▸ Task instructions
Would you please output all the records exactly as given? Pictures should not appear in the copy.

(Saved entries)
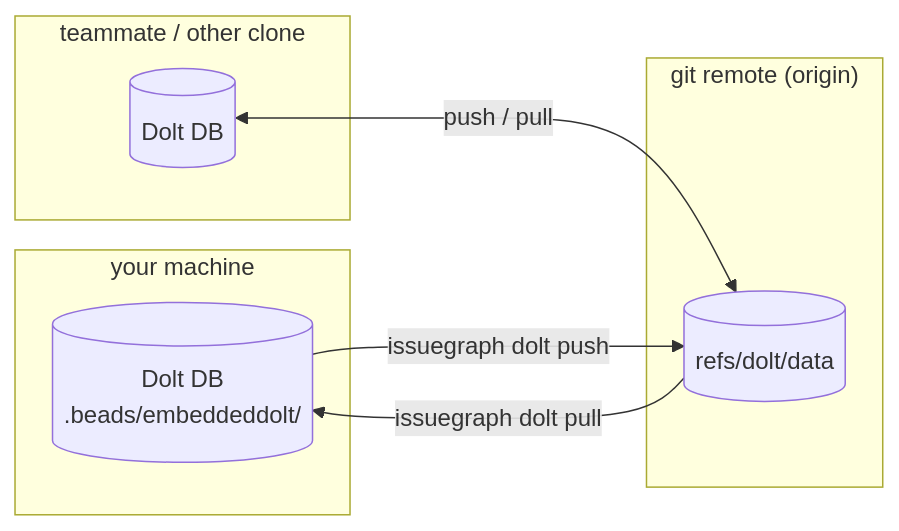
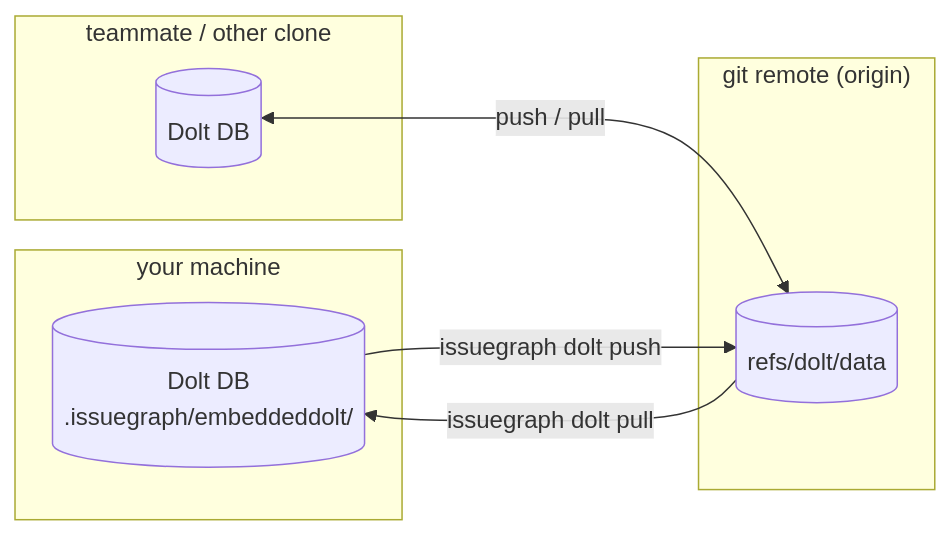
One commit to borg0ai/dx-issuegraph changed the fourth of 4 diagrams in docs/core-concepts/index.md. Above: the diagram before and after it, drawn with Mermaid. The commit also changed other lines of this file and 3234 other files, not shown here.

````diff
--- a/docs/core-concepts/index.md
+++ b/docs/core-concepts/index.md
@@ -120,15 +120,15 @@
 ```mermaid
 flowchart LR
     subgraph you["your machine"]
-        db[("Dolt DB<br/>.beads/embeddeddolt/")]
+        db[("Dolt DB<br/>.issuegraph/embeddeddolt/")]
     end
     subgraph remote["git remote (origin)"]
         ref[("refs/dolt/data")]
     end
     subgraph teammate["teammate / other clone"]
         db2[("Dolt DB")]
     end
     db -->|issuegraph dolt push| ref
     ref -->|issuegraph dolt pull| db
     db2 <-->|push / pull| ref
 ```
````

▸ Response to the task
One commit to borg0ai/dx-issuegraph changed the fourth of 4 diagrams in docs/core-concepts/index.md. Above: the diagram before and after it, drawn with Mermaid. The commit also changed other lines of this file and 3234 other files, not shown here.

````diff
--- a/docs/core-concepts/index.md
+++ b/docs/core-concepts/index.md
@@ -120,15 +120,15 @@
 ```mermaid
 flowchart LR
     subgraph you["your machine"]
-        db[("Dolt DB<br/>.beads/embeddeddolt/")]
+        db[("Dolt DB<br/>.issuegraph/embeddeddolt/")]
     end
     subgraph remote["git remote (origin)"]
         ref[("refs/dolt/data")]
     end
     subgraph teammate["teammate / other clone"]
         db2[("Dolt DB")]
     end
     db -->|issuegraph dolt push| ref
     ref -->|issuegraph dolt pull| db
     db2 <-->|push / pull| ref
 ```
````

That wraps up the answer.